The current percentage of sulphur contained in ship fuel is 3.5% and the new law will see that figure cut to 0.5%. Ships will have to turn from their HSFO (high sulphur fuel oil) and make use of distillates and blends. HSFO is residual oil, meaning that it is essentially the waste product of refineries whose focus is on cleaner fuels such as diesel, petroleum and jet fuels.
In the past upgrading to the expensive process of hydrotreating was not worth it nor was it necessary for refineries. But IMO 2020 changes that. A number of refineries are advanced enough to upgrade and equip themselves to produce distillate or are at least on track to do so by 2020. The simpler refinery’s, however, will face a challenging future should they not be able to adapt.
Shipping companies on the other hand have a few options to choose from in order to comply with IMO 2020. Marine Gas Oil (MGO) is one of the most likely options. This fuel oil is a distillate with a sulphur content below that of 0.5%. MGO is however significantly more expensive than HSFO making it much more costly to shipping companies. Ultra low sulphur fuel oil (ULSFO) is also a plausible alternative to for ships. However, ULSFO is a blend. This means that ships will have to address the matter of fuel oil consistency. The challenge regarding fuel oil consistency is that different suppliers may have different grades of the same blend making it tricky when it comes to refuelling at the different ports. Lastly ships can opt for the fitting of scrubbers. These are devices installed on a ship that purify emissions. This would mean ships with scrubbers would be able to burn the traditional HSFO. A benefit of this would be the anticipated decrease in price for the fuel as demand increases for MGO and ULSFO. However, a large downside for shipping companies would be the cost involved in getting scrubbers. The financial burden of installation and maintenance are heavy. There is also a significant period that a ship must spend out of the water in a dry dock in order to be fitted with a scrubber.

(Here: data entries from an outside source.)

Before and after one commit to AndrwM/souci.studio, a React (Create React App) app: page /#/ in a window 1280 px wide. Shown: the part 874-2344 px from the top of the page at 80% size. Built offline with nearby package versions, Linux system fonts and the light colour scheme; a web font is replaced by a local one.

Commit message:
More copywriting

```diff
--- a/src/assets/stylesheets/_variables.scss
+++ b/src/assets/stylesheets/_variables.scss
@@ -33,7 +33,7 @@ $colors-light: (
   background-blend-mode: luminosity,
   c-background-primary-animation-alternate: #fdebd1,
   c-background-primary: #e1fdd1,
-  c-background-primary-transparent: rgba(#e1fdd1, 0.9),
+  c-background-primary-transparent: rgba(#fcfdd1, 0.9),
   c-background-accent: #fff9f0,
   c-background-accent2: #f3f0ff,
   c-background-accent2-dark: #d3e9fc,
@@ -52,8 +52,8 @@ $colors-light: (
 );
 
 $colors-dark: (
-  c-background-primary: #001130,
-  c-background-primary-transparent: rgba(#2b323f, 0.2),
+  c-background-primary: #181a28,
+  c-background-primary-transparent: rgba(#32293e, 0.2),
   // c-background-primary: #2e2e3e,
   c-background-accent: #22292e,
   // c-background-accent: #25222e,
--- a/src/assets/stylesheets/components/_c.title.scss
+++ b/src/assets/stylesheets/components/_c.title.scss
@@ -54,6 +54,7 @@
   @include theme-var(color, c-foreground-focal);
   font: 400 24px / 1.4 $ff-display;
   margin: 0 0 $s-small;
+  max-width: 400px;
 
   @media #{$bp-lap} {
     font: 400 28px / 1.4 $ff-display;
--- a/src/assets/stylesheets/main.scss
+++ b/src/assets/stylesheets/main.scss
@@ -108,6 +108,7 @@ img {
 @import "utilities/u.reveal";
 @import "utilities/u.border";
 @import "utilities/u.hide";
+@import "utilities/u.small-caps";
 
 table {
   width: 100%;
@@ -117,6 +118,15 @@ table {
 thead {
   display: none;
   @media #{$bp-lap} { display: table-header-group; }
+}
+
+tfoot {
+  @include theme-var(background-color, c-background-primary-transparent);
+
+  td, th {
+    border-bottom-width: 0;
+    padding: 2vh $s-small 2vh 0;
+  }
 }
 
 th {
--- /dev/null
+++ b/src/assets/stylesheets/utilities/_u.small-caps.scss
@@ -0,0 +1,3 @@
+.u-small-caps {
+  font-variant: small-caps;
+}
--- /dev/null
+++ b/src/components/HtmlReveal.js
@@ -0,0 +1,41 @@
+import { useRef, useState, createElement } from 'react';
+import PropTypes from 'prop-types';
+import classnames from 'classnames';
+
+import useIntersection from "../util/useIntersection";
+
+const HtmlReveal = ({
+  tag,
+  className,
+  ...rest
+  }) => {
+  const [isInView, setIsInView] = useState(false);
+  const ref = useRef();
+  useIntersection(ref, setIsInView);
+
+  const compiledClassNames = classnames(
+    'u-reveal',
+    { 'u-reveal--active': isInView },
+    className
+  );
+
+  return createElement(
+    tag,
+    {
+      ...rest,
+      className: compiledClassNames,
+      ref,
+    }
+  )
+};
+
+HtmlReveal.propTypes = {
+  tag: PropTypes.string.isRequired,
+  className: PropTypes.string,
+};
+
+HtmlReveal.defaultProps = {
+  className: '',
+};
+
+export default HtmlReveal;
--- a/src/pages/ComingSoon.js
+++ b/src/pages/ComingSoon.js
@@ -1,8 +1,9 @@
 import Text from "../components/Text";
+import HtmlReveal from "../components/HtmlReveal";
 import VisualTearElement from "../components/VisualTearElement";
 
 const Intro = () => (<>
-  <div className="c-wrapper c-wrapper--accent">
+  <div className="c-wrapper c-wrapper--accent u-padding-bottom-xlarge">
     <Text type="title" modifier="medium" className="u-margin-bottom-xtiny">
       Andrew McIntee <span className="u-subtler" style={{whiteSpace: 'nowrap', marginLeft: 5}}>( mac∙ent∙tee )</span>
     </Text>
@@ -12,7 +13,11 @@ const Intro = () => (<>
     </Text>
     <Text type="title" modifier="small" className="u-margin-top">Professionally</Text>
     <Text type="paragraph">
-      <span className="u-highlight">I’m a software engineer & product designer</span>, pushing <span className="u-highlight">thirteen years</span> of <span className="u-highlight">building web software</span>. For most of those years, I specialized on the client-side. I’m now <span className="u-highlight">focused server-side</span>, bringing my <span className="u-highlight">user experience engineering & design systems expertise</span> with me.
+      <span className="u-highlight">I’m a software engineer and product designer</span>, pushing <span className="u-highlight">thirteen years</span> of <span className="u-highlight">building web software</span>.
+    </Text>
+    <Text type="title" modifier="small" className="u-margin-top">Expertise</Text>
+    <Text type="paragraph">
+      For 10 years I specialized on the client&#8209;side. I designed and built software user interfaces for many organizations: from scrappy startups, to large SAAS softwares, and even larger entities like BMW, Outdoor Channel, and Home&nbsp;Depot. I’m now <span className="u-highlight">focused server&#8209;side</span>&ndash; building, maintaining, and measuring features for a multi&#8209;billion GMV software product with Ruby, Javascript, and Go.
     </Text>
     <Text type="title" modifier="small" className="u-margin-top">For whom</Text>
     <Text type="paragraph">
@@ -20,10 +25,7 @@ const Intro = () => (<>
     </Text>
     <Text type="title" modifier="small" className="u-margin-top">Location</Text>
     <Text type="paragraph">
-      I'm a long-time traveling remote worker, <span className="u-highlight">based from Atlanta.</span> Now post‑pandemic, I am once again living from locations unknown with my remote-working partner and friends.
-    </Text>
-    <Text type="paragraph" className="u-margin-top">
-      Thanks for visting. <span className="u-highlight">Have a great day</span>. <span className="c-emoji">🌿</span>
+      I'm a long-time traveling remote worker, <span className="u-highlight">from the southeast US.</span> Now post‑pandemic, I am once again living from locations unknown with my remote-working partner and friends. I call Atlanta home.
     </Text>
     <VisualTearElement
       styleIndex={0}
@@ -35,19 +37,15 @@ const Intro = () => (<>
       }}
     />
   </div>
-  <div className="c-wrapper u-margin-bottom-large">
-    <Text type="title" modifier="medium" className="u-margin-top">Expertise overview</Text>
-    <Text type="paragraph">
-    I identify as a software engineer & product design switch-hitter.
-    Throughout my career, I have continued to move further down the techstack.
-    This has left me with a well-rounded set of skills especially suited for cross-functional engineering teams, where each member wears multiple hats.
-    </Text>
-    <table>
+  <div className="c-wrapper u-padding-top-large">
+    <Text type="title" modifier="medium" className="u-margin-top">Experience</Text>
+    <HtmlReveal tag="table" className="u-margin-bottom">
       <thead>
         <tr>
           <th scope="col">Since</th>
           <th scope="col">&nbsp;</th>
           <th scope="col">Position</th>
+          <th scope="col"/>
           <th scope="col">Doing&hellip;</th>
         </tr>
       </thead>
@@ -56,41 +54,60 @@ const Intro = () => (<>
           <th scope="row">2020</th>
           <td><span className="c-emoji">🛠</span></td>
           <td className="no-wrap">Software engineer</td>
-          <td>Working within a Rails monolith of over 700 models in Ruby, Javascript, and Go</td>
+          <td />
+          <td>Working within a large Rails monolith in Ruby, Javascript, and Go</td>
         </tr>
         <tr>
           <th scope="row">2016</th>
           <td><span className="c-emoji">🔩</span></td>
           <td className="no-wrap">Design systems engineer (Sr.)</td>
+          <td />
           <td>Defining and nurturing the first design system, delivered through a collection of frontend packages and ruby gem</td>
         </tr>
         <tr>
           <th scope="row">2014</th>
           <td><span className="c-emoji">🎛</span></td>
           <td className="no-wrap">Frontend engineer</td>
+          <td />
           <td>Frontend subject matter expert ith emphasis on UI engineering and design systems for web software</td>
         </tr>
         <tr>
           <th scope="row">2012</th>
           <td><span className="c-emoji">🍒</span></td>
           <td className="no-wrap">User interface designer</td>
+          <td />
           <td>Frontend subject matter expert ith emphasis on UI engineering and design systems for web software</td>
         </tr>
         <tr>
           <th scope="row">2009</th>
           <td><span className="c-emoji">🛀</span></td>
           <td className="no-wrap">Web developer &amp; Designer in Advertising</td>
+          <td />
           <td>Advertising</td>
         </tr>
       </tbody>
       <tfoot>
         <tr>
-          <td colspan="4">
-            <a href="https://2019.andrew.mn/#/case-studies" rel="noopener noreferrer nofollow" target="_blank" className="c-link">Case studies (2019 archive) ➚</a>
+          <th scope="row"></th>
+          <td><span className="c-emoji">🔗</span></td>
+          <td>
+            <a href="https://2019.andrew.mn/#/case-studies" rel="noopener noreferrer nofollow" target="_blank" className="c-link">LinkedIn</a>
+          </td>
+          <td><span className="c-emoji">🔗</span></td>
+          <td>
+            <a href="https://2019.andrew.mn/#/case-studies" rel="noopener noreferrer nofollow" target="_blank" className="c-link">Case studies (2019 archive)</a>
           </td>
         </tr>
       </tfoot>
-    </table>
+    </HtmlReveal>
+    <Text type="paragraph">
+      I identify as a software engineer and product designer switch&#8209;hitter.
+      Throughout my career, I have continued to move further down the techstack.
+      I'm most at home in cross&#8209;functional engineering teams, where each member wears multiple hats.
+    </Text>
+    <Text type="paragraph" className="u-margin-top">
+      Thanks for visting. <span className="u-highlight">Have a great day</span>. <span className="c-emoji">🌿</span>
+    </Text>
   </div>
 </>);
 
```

With less than 9 months remaining many questions will need to be answered by refineries, bunker traders and shipping companies alike. However, as much as there are challenges ahead for the industry there are opportunities too.